Not long after construction began for an athletic field at City College of New York, school officials conceived the idea of that same field serving as an outdoor concert hall during the summer months. The result, Lewisohn Stadium, named after its principal benefactor, Adolph Lewisohn, and modeled much along the lines of an ancient Roman coliseum, became that and much more. Lewisohn Stadium was for over forty years the summer home of America's oldest symphony orchestra, the New York Philharmonic. More importantly, the Lewisohn concerts witnessed a particularly impressive and innovative array of talent, creative as well as interpretive. For nearly fifty years, audiences of all social and ethnic backgrounds attended concerts that, together, summed up much of the course of twentieth century American serious music at minimal cost for admittance.

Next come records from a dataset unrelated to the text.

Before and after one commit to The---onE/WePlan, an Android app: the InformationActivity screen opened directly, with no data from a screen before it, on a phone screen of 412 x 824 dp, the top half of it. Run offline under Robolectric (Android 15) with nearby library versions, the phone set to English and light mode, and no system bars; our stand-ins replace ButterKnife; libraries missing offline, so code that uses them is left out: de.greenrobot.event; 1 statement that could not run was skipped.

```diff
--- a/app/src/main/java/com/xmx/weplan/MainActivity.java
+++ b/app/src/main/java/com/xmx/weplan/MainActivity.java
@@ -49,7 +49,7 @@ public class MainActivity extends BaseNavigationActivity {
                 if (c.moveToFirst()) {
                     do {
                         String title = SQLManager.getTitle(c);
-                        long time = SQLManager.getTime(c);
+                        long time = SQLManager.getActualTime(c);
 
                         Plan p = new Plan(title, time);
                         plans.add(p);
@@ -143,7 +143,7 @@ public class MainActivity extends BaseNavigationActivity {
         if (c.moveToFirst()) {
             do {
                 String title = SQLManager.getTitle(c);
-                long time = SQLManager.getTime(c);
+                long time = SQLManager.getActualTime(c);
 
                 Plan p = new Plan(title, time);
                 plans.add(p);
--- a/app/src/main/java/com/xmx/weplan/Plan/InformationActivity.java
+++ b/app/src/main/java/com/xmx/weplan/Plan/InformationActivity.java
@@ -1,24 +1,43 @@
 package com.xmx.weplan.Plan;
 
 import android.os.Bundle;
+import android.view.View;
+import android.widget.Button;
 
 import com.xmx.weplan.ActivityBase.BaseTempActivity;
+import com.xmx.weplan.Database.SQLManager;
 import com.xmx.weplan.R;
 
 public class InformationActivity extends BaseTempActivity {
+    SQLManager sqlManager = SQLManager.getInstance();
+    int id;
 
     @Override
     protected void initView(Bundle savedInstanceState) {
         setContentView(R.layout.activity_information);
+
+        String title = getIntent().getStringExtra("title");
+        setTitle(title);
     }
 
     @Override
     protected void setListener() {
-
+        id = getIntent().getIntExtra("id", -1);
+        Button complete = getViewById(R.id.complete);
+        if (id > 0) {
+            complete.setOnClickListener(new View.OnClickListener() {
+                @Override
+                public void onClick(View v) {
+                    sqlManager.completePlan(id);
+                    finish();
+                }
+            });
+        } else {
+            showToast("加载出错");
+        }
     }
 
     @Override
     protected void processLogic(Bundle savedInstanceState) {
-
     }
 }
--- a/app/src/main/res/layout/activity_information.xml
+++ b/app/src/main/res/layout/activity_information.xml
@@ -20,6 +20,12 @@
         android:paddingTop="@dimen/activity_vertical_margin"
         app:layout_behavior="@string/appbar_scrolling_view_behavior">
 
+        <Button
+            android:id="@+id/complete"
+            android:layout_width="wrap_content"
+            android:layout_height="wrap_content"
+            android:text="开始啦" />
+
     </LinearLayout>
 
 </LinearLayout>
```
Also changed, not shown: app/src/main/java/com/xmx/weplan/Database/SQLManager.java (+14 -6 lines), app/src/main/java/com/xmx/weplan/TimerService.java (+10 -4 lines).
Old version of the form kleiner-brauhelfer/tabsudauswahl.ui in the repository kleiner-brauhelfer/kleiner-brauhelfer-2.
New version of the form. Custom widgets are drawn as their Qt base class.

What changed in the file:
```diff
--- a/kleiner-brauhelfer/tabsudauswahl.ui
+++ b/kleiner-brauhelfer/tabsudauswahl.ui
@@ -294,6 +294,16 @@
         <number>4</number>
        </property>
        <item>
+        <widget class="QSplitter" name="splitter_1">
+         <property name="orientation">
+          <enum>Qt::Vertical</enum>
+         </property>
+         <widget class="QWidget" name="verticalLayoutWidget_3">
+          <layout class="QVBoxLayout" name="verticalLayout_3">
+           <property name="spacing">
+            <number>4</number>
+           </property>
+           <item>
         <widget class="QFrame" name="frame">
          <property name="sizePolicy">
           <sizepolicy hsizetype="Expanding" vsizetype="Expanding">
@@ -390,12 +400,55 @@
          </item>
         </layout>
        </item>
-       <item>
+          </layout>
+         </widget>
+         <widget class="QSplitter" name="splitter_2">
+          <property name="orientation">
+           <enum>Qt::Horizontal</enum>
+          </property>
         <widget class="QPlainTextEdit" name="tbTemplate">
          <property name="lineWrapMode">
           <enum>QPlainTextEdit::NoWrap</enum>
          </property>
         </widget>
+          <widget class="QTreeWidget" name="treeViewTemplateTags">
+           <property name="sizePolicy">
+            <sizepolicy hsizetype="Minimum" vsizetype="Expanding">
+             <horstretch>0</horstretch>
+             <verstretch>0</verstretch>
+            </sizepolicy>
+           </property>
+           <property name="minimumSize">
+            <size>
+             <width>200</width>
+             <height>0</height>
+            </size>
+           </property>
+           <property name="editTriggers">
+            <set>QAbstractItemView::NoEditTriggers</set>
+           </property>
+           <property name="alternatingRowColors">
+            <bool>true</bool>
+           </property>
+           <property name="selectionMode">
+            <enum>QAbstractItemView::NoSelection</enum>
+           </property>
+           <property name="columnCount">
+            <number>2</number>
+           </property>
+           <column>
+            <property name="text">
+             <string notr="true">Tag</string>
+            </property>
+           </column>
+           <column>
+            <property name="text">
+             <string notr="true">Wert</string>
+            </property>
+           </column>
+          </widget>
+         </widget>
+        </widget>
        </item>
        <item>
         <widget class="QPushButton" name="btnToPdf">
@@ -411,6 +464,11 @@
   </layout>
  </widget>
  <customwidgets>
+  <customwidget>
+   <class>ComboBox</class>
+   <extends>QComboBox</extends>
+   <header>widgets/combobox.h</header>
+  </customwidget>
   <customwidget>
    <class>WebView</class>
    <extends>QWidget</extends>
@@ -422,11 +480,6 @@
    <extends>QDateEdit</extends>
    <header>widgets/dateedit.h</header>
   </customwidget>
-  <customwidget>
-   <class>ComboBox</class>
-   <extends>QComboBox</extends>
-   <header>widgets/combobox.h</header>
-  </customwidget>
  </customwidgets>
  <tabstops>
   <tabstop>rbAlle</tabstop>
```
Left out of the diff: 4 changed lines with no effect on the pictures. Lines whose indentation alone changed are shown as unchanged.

This dissertation discusses the music concerts that made up the bulk of the shows put on at Lewisohn Stadium throughout its existence as the summer home of the New York Philharmonic. In particular, this dissertation seeks to answer several questions: To what extent was the performed music representative of the canon as it developed over time? And what can be learned from the myriad attempts made during the Lewisohn concerts at forming a distinctly American, as opposed to a European or Euro-American, musical identity?
Stern, Jonathan, "Music for the (American) People: The Concerts at Lewisohn Stadium, 1922-1964" (2009). CUNY Academic Works.
Digital reproduction from the UMI microform.